Gold firmed for a fifth straight day on Friday, ahead of talks to prevent the United States from plunging off a "fiscal cliff" of tax increases and spending cuts, with the metal on track for its biggest weekly gain in a month.
Failure to clinch a deal in the U.S. would likely spur safe-haven buying of bullion, but since many investors have both equities and gold in their portfolios, the metal may also track stock markets higher if the White House and Congress finally reach agreement.
Gold was little changed at $1,663.56 an ounce by 0311 GMT in thin trade. For the year, gold is up around 6 percent, but well below a record of around $1,920 hit in September 2011, when a worsening debt crisis in Europe sparked a rush of buying. "We do expect a ... deal to happen at the last minute, but it will be a minimal deal," said Dominic Schnider, an analyst at UBS Wealth Management in Singapore. "I think that should be gold supportive."
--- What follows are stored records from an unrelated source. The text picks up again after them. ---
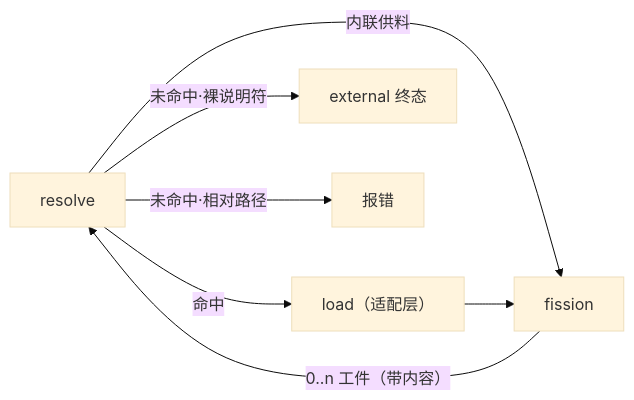
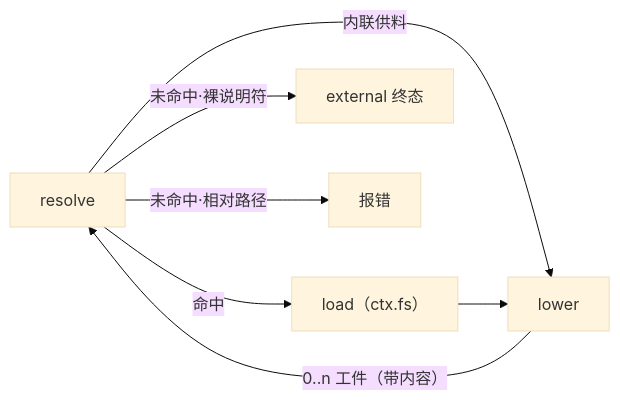
One commit to idealjs/stack changed the diagram in packages/stack/docs/protocol-v2.md. Above: the diagram before and after it, drawn with Mermaid (base theme). The commit also changed other lines of this file, not shown here.

````diff
--- a/packages/stack/docs/protocol-v2.md
+++ b/packages/stack/docs/protocol-v2.md
@@ -34,9 +54,9 @@
 ```mermaid
 flowchart LR
-    A["resolve"] -->|"命中"| L["load（适配层）"]
+    A["resolve"] -->|"命中"| L["load（ctx.fs）"]
     A -->|"内联供料"| F
     A -->|"未命中·裸说明符"| X["external 终态"]
     A -->|"未命中·相对路径"| E["报错"]
-    L --> F["fission"]
+    L --> F["lower"]
     F -->|"0..n 工件（带内容）"| A
 ```
````
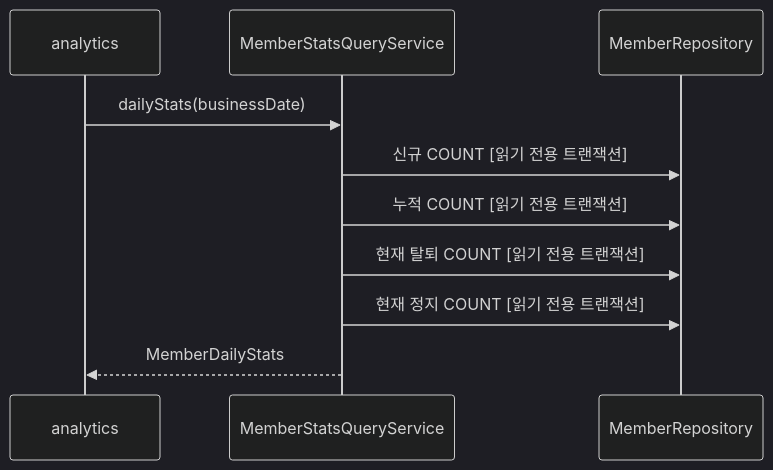
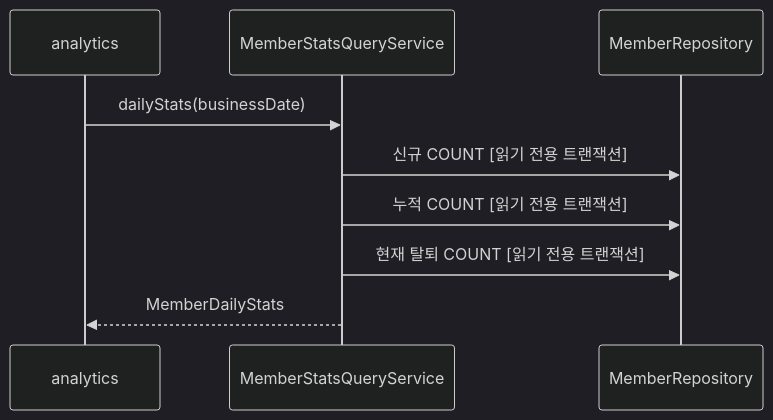
Before and after one commit to lunch-catch/lc-backend: the third of 3 diagrams in docs/design/member/member_구조와_동작_설계.md, drawn with Mermaid (dark theme). The commit also changed other lines of this file, not shown here.

````diff
--- a/docs/design/member/member_구조와_동작_설계.md
+++ b/docs/design/member/member_구조와_동작_설계.md
@@ -108,12 +106,11 @@
 ```mermaid
 sequenceDiagram
     participant A as analytics
     participant S as MemberStatsQueryService
     participant R as MemberRepository
     A->>S: dailyStats(businessDate)
     S->>R: 신규 COUNT [읽기 전용 트랜잭션]
     S->>R: 누적 COUNT [읽기 전용 트랜잭션]
     S->>R: 현재 탈퇴 COUNT [읽기 전용 트랜잭션]
-    S->>R: 현재 정지 COUNT [읽기 전용 트랜잭션]
     S-->>A: MemberDailyStats
 ```
````
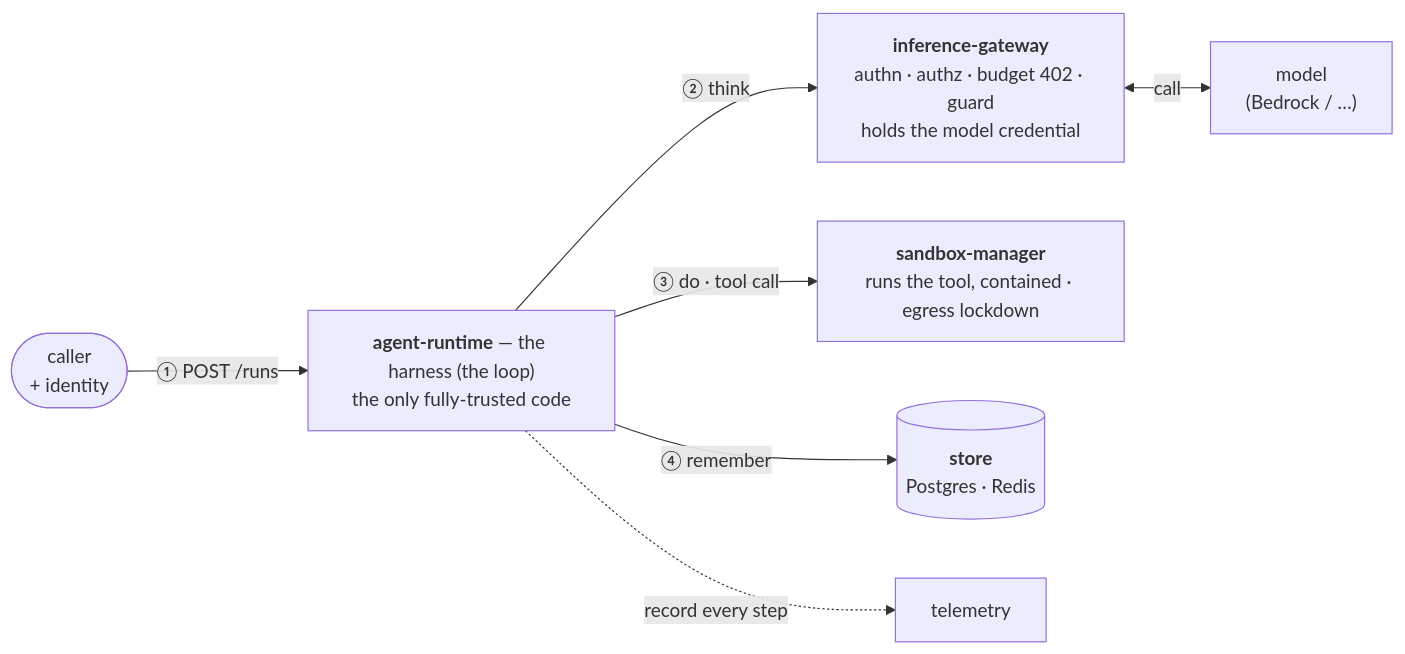
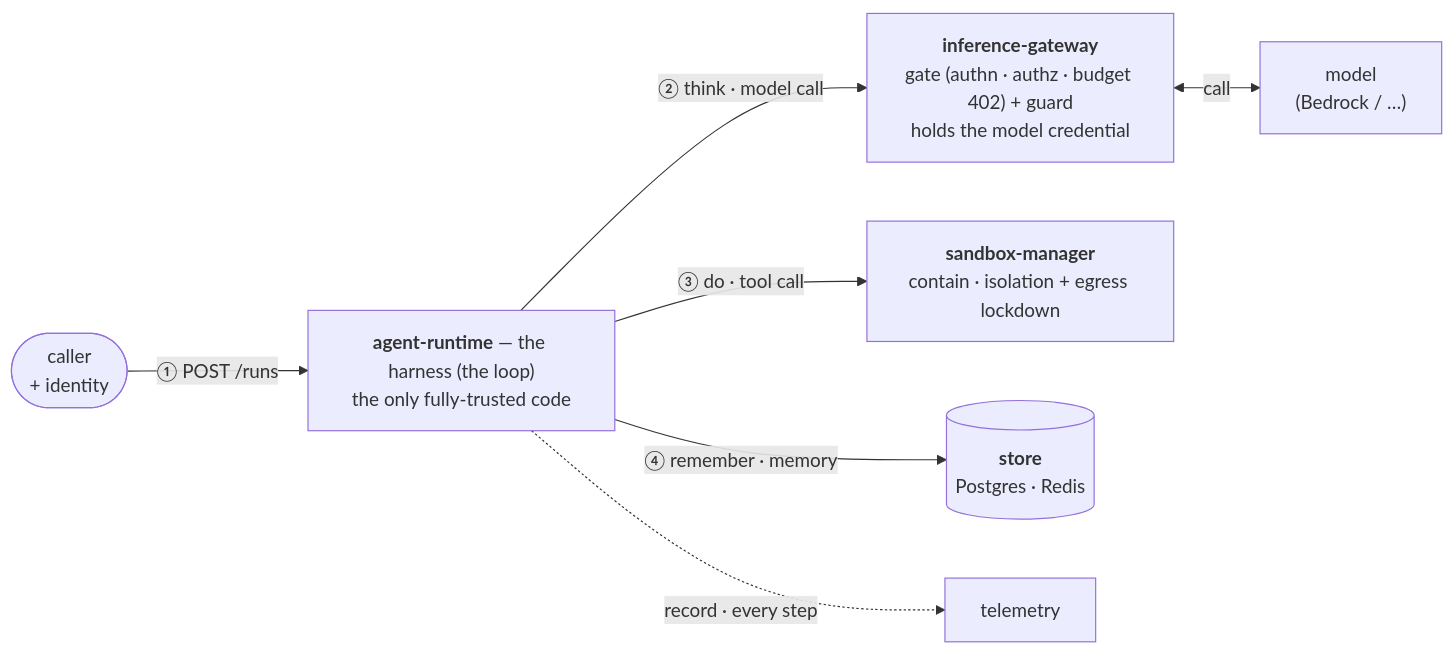
The eighth of 15 diagrams in docs/stack-slides.md (tilsley/creance), drawn with Mermaid before and after one commit. The commit also changed other lines of this file, not shown here.

Commit message:
docs(slides): align slide 7 architecture with reworked primitive/control language
Edges name the primitive (model call/tool call/memory), components name the control
they enforce (gate+guard at the gateway, contain at the sandbox-manager, record).

````diff
--- a/docs/stack-slides.md
+++ b/docs/stack-slides.md
@@ -115,9 +115,9 @@
 ```mermaid
 flowchart LR
   Caller(["caller<br/>+ identity"]) -->|"① POST /runs"| RT["<b>agent-runtime</b> — the harness (the loop)<br/>the only fully-trusted code"]
-  RT -->|"② think"| GW["<b>inference-gateway</b><br/>authn · authz · budget 402 · guard<br/>holds the model credential"]
+  RT -->|"② think · model call"| GW["<b>inference-gateway</b><br/>gate (authn · authz · budget 402) + guard<br/>holds the model credential"]
   GW <-->|"call"| Model["model<br/>(Bedrock / …)"]
-  RT -->|"③ do · tool call"| SB["<b>sandbox-manager</b><br/>runs the tool, contained · egress lockdown"]
-  RT -->|"④ remember"| ST[("<b>store</b><br/>Postgres · Redis")]
-  RT -.->|"record every step"| OB["telemetry"]
+  RT -->|"③ do · tool call"| SB["<b>sandbox-manager</b><br/>contain · isolation + egress lockdown"]
+  RT -->|"④ remember · memory"| ST[("<b>store</b><br/>Postgres · Redis")]
+  RT -.->|"record · every step"| OB["telemetry"]
 ```
````
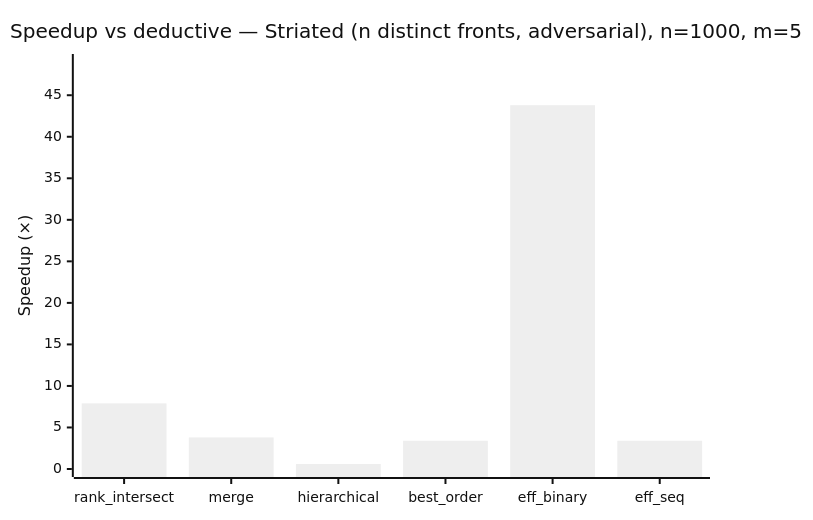
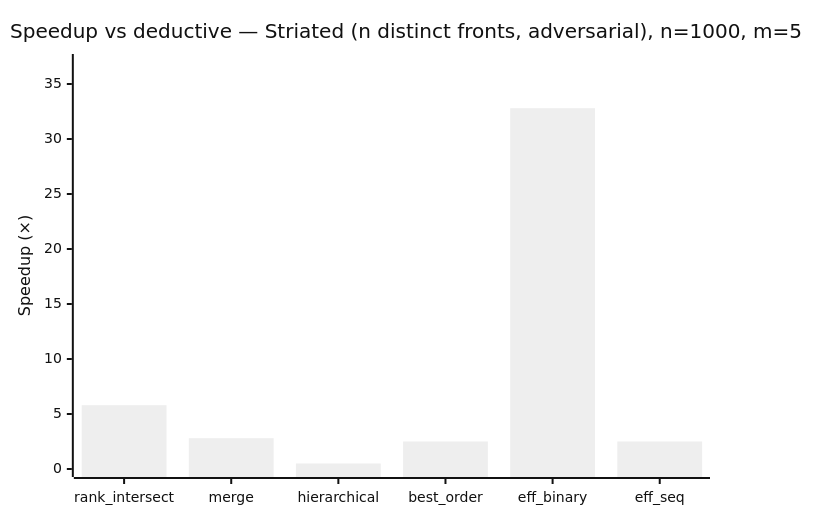
One commit to foolnotion/ndsort changed the fourth of 8 diagrams in BENCHMARKS.md. Above: the diagram before and after it, drawn with Mermaid (neutral theme). The commit also changed other lines of this file and 4 other files, not shown here.

````diff
--- a/BENCHMARKS.md
+++ b/BENCHMARKS.md
@@ -123,7 +120,7 @@
 ```mermaid
 xychart-beta
     title "Speedup vs deductive — Striated (n distinct fronts, adversarial), n=1000, m=5"
     x-axis ["rank_intersect", "merge", "hierarchical", "best_order", "eff_binary", "eff_seq"]
-    y-axis "Speedup (×)" 0 --> 49
-    bar [7.9, 3.8, 0.6, 3.4, 43.8, 3.4]
+    y-axis "Speedup (×)" 0 --> 37
+    bar [5.8, 2.8, 0.5, 2.5, 32.8, 2.5]
 ```
````
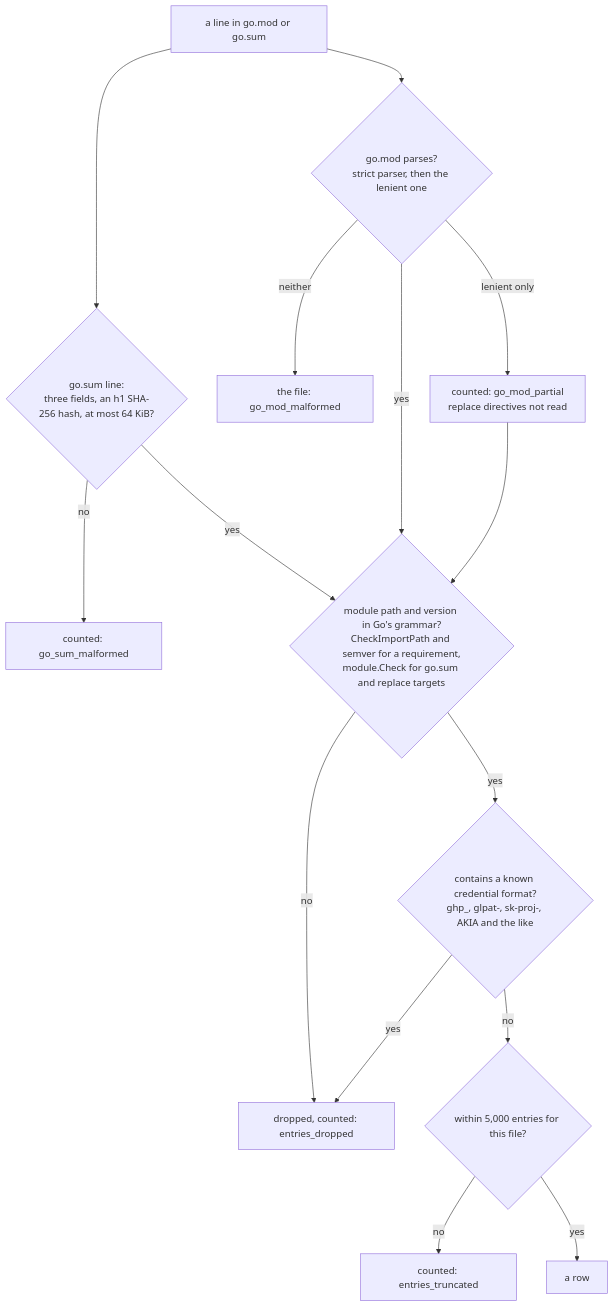
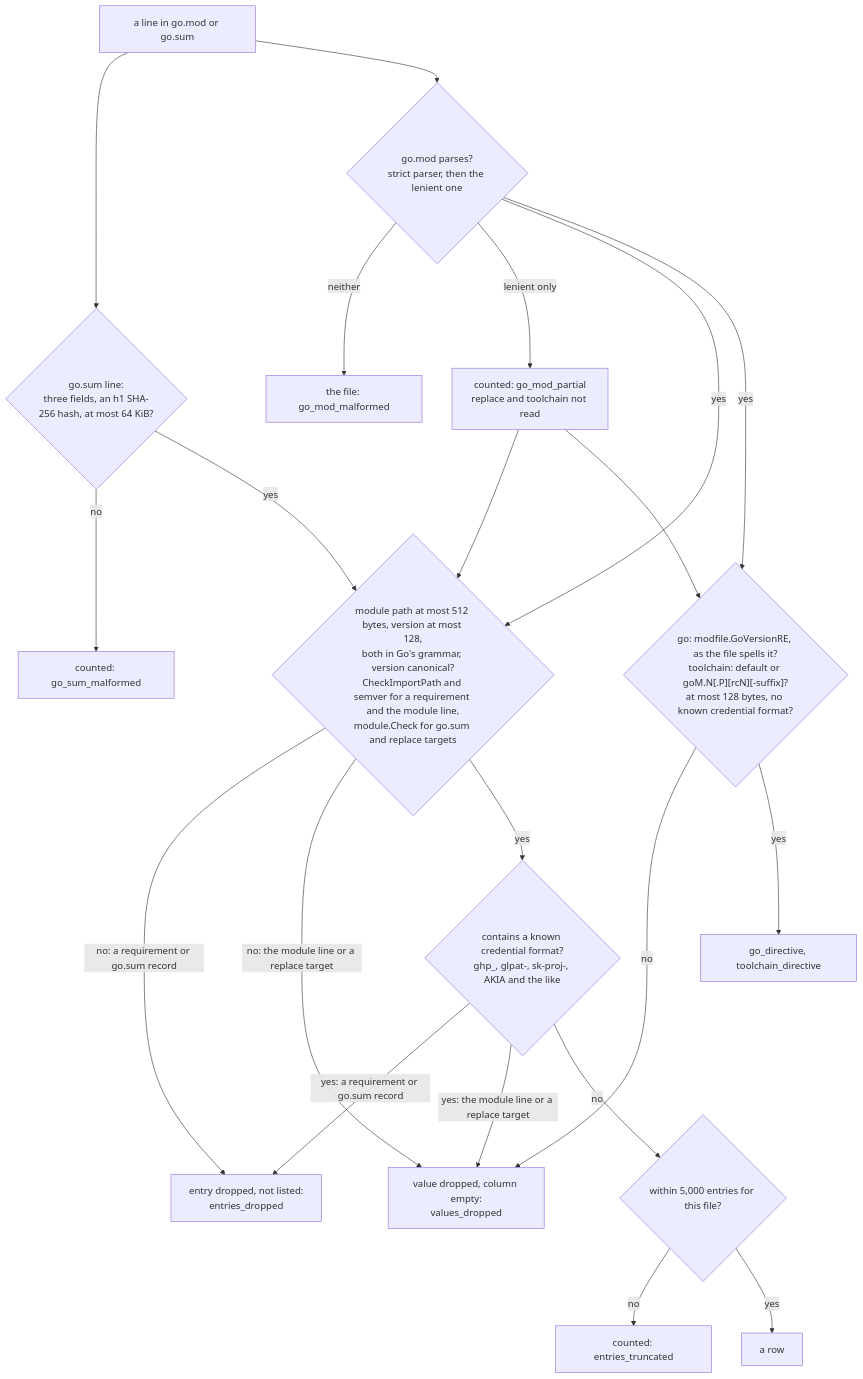
Before and after one commit to macadmins/osquery-extension: the diagram in tables/go_modules/README.md, drawn with Mermaid. The commit also changed other lines of this file and 91 other files, not shown here.

````diff
--- a/tables/go_modules/README.md
+++ b/tables/go_modules/README.md
@@ -104,17 +135,23 @@
 ```mermaid
 flowchart TD
     L["a line in go.mod or go.sum"] --> GS{"go.sum line:<br/>three fields, an h1 SHA-256 hash, at most 64 KiB?"}
     GS -- no --> MAL["counted: go_sum_malformed"]
     GS -- yes --> GR
     L --> GM{"go.mod parses?<br/>strict parser, then the lenient one"}
     GM -- neither --> GMM["the file: go_mod_malformed"]
-    GM -- lenient only --> GMP["counted: go_mod_partial<br/>replace directives not read"]
+    GM -- lenient only --> GMP["counted: go_mod_partial<br/>replace and toolchain not read"]
     GM -- yes --> GR
-    GMP --> GR{"module path and version in Go's grammar?<br/>CheckImportPath and semver for a requirement,<br/>module.Check for go.sum and replace targets"}
-    GR -- no --> DROP["dropped, counted: entries_dropped"]
+    GMP --> GR{"module path at most 512 bytes, version at most 128,<br/>both in Go's grammar, version canonical?<br/>CheckImportPath and semver for a requirement and the module line,<br/>module.Check for go.sum and replace targets"}
+    GMP --> DIR
+    GM -- yes --> DIR{"go: modfile.GoVersionRE, as the file spells it?<br/>toolchain: default or goM.N[.P][rcN][-suffix]?<br/>at most 128 bytes, no known credential format?"}
+    DIR -- no --> VD["value dropped, column empty:<br/>values_dropped"]
+    DIR -- yes --> DCOL["go_directive, toolchain_directive"]
+    GR -- "no: a requirement or go.sum record" --> DROP["entry dropped, not listed:<br/>entries_dropped"]
+    GR -- "no: the module line or a replace target" --> VD
     GR -- yes --> CR{"contains a known credential format?<br/>ghp_, glpat-, sk-proj-, AKIA and the like"}
-    CR -- yes --> DROP
+    CR -- "yes: a requirement or go.sum record" --> DROP
+    CR -- "yes: the module line or a replace target" --> VD
     CR -- no --> CAP{"within 5,000 entries for this file?"}
     CAP -- no --> TR["counted: entries_truncated"]
     CAP -- yes --> ROW["a row"]
 ```
````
President Barack Obama will meet congressional leaders at the White House on Friday to try to revive negotiations to avoid tax hikes and spending cuts – together worth $600 billion – that will begin to take effect on Jan.1
Even a partial agreement on taxes that would leave tougher issues like entitlement reform and the debt ceiling until later could be enough to keep markets calm.
U.S. gold for February was also little changed at $1,664.40 an ounce.
In other markets, the yen hit its lowest level in more than two years on expectations of drastic monetary easing in Japan, while shares were capped by worries over the fiscal cliff.
The dollar slipped slightly against the euro ahead of weekend budget talks in Washington.
Gold is traditionally a safe-haven and inflation hedge that investors rush to in times of trouble, but it has lately behaved like any risk asset. The precious metal sometimes rises and falls with the stock market and even follows movements of the dollar.
Gold is heading for a 12th straight year of gains on rock-bottom interest rates, concerns over the financial stability of the euro zone, and diversification into bullion by central banks.
Global gold demand in 2013 should be led by further strength in Chinese demand and a recovery